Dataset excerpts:
::::::

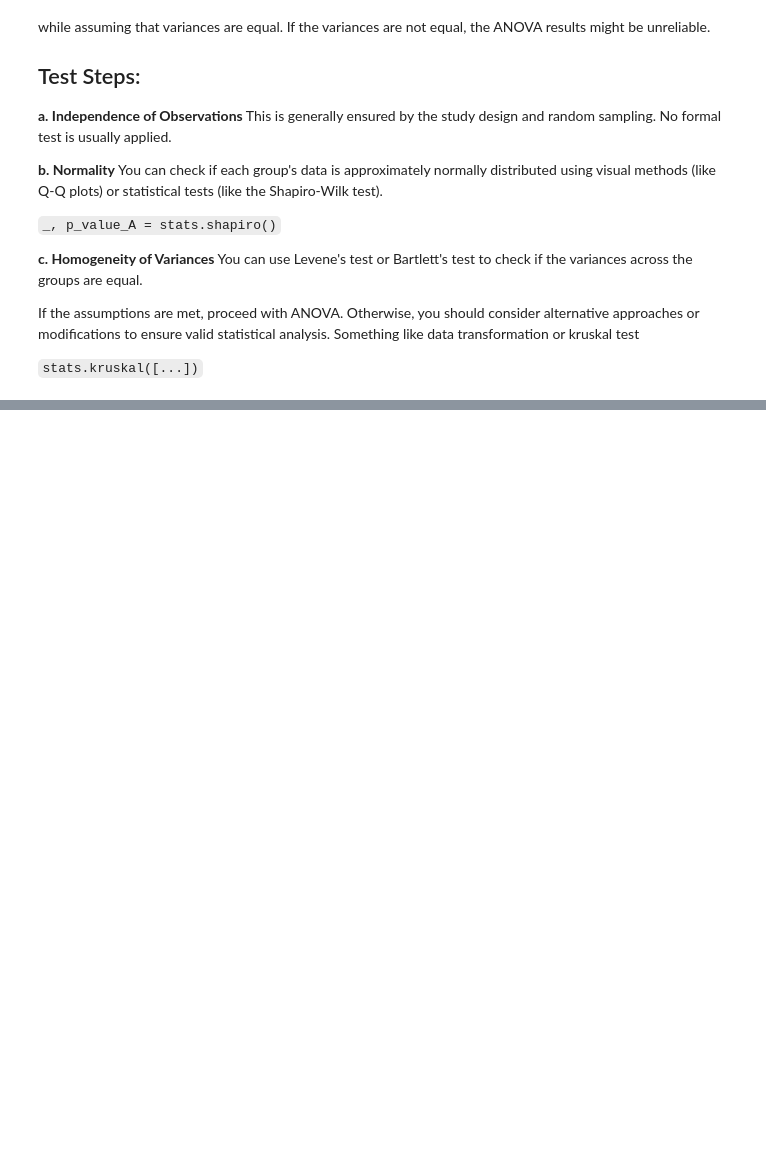
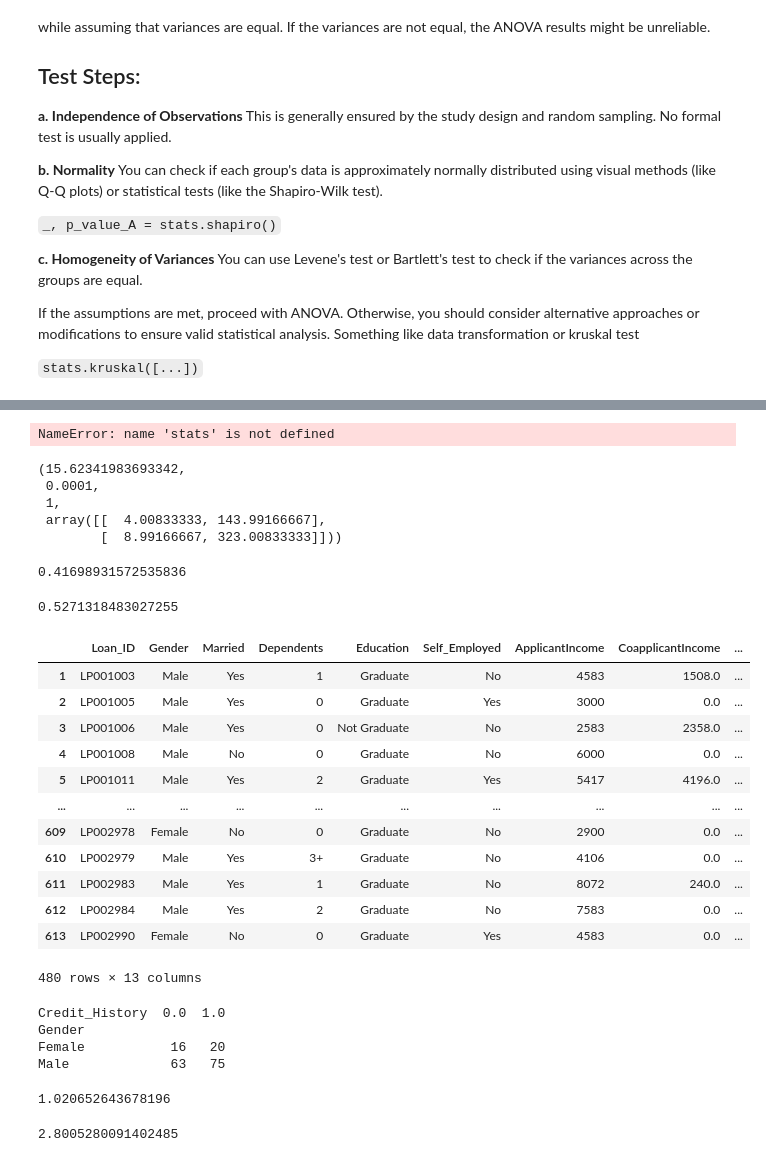
Before and after one commit to fjobeir/ai, a Jupyter notebook: stats.ipynb, the cells around one changed output, grey strips where cells are left out. Saved outputs shown, nothing was run; the diff lists cells and outputs as text; code cells hidden in the pictures; blank space fills up the shorter version.

```diff
--- a/stats.ipynb
+++ b/stats.ipynb
@@ -220,0 +549,8 @@ print(p_value)
+# %%
+statistic, pvalue, dof, expected_freq = stats.chi2_contingency([
+    sep.values,
+    ls.values
+])
+print(statistic, pvalue)
+# %% [output]
+NameError: name 'stats' is not defined
@@ -220,0 +559,14 @@ print(p_value)
+# %%
+chi2, p_value, dof, expected = stats.chi2_contingency(contingency_table)
+chi2, round(p_value, 4), dof, expected
+# %% [output]
+(15.62341983693342,
+ 0.0001,
+ 1,
+ array([[  4.00833333, 143.99166667],
+        [  8.99166667, 323.00833333]]))
+# %%
+kurt_value = stats.kurtosis([4, 6, 2, 18, 7, 2])
+print(kurt_value)
+# %% [output]
+0.41698931572535836
@@ -220,0 +575,40 @@ print(p_value)
+# %%
+v
+# %% [output]
+0.5271318483027255
+# %%
+df = pd.read_csv('loan.csv')
+# %%
+df.dropna()
+# %% [output]
+|  | Loan_ID | Gender | Married | Dependents | Education | Self_Employed | ApplicantIncome | CoapplicantIncome | ... |
+| 1 | LP001003 | Male | Yes | 1 | Graduate | No | 4583 | 1508.0 | ... |
+| 2 | LP001005 | Male | Yes | 0 | Graduate | Yes | 3000 | 0.0 | ... |
+| 3 | LP001006 | Male | Yes | 0 | Not Graduate | No | 2583 | 2358.0 | ... |
+| 4 | LP001008 | Male | No | 0 | Graduate | No | 6000 | 0.0 | ... |
+| 5 | LP001011 | Male | Yes | 2 | Graduate | Yes | 5417 | 4196.0 | ... |
+| ... | ... | ... | ... | ... | ... | ... | ... | ... | ... |
+| 609 | LP002978 | Female | No | 0 | Graduate | No | 2900 | 0.0 | ... |
+| 610 | LP002979 | Male | Yes | 3+ | Graduate | No | 4106 | 0.0 | ... |
+| 611 | LP002983 | Male | Yes | 1 | Graduate | No | 8072 | 240.0 | ... |
+| 612 | LP002984 | Male | Yes | 2 | Graduate | No | 7583 | 0.0 | ... |
+| 613 | LP002990 | Female | No | 0 | Graduate | Yes | 4583 | 0.0 | ... |
+480 rows × 13 columns
+# %%
+
+chn = df[df["Loan_Status"] == "N"]
+contingency = pd.crosstab(chn['Gender'], chn['Credit_History'])
+print(contingency)
+# %% [output]
+Credit_History  0.0  1.0
+Gender
+Female           16   20
+Male             63   75
+# %%
+stats.skew([50,196,221,136,255,230,252,267,212,359,328,200,500,624,236,289,300,366])
+# %% [output]
+1.020652643678196
+# %%
+stats.skew([15, 20, 25, 25, 28, 30, 32, 35, 35, 35, 38, 40, 42, 45, 45, 48, 50, 52, 55, 60, 65, 70, 75, 75, 80, 90, 95, 100, 120, 250])
+# %% [output]
+2.8005280091402485
```
Also changed, not shown: parts of 47 cells of this notebook.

::::::

- _TASK TO COMPLETE_
A faithful copy of the data is required: each word kept, each picture omitted.

- _ANSWER TO THIS PROBLEM_
Before and after one commit to fjobeir/ai, a Jupyter notebook: stats.ipynb, the cells around one changed output, grey strips where cells are left out. Saved outputs shown, nothing was run; the diff lists cells and outputs as text; code cells hidden in the pictures; blank space fills up the shorter version.

```diff
--- a/stats.ipynb
+++ b/stats.ipynb
@@ -220,0 +549,8 @@ print(p_value)
+# %%
+statistic, pvalue, dof, expected_freq = stats.chi2_contingency([
+    sep.values,
+    ls.values
+])
+print(statistic, pvalue)
+# %% [output]
+NameError: name 'stats' is not defined
@@ -220,0 +559,14 @@ print(p_value)
+# %%
+chi2, p_value, dof, expected = stats.chi2_contingency(contingency_table)
+chi2, round(p_value, 4), dof, expected
+# %% [output]
+(15.62341983693342,
+ 0.0001,
+ 1,
+ array([[  4.00833333, 143.99166667],
+        [  8.99166667, 323.00833333]]))
+# %%
+kurt_value = stats.kurtosis([4, 6, 2, 18, 7, 2])
+print(kurt_value)
+# %% [output]
+0.41698931572535836
@@ -220,0 +575,40 @@ print(p_value)
+# %%
+v
+# %% [output]
+0.5271318483027255
+# %%
+df = pd.read_csv('loan.csv')
+# %%
+df.dropna()
+# %% [output]
+|  | Loan_ID | Gender | Married | Dependents | Education | Self_Employed | ApplicantIncome | CoapplicantIncome | ... |
+| 1 | LP001003 | Male | Yes | 1 | Graduate | No | 4583 | 1508.0 | ... |
+| 2 | LP001005 | Male | Yes | 0 | Graduate | Yes | 3000 | 0.0 | ... |
+| 3 | LP001006 | Male | Yes | 0 | Not Graduate | No | 2583 | 2358.0 | ... |
+| 4 | LP001008 | Male | No | 0 | Graduate | No | 6000 | 0.0 | ... |
+| 5 | LP001011 | Male | Yes | 2 | Graduate | Yes | 5417 | 4196.0 | ... |
+| ... | ... | ... | ... | ... | ... | ... | ... | ... | ... |
+| 609 | LP002978 | Female | No | 0 | Graduate | No | 2900 | 0.0 | ... |
+| 610 | LP002979 | Male | Yes | 3+ | Graduate | No | 4106 | 0.0 | ... |
+| 611 | LP002983 | Male | Yes | 1 | Graduate | No | 8072 | 240.0 | ... |
+| 612 | LP002984 | Male | Yes | 2 | Graduate | No | 7583 | 0.0 | ... |
+| 613 | LP002990 | Female | No | 0 | Graduate | Yes | 4583 | 0.0 | ... |
+480 rows × 13 columns
+# %%
+
+chn = df[df["Loan_Status"] == "N"]
+contingency = pd.crosstab(chn['Gender'], chn['Credit_History'])
+print(contingency)
+# %% [output]
+Credit_History  0.0  1.0
+Gender
+Female           16   20
+Male             63   75
+# %%
+stats.skew([50,196,221,136,255,230,252,267,212,359,328,200,500,624,236,289,300,366])
+# %% [output]
+1.020652643678196
+# %%
+stats.skew([15, 20, 25, 25, 28, 30, 32, 35, 35, 35, 38, 40, 42, 45, 45, 48, 50, 52, 55, 60, 65, 70, 75, 75, 80, 90, 95, 100, 120, 250])
+# %% [output]
+2.8005280091402485
```
Also changed, not shown: parts of 47 cells of this notebook.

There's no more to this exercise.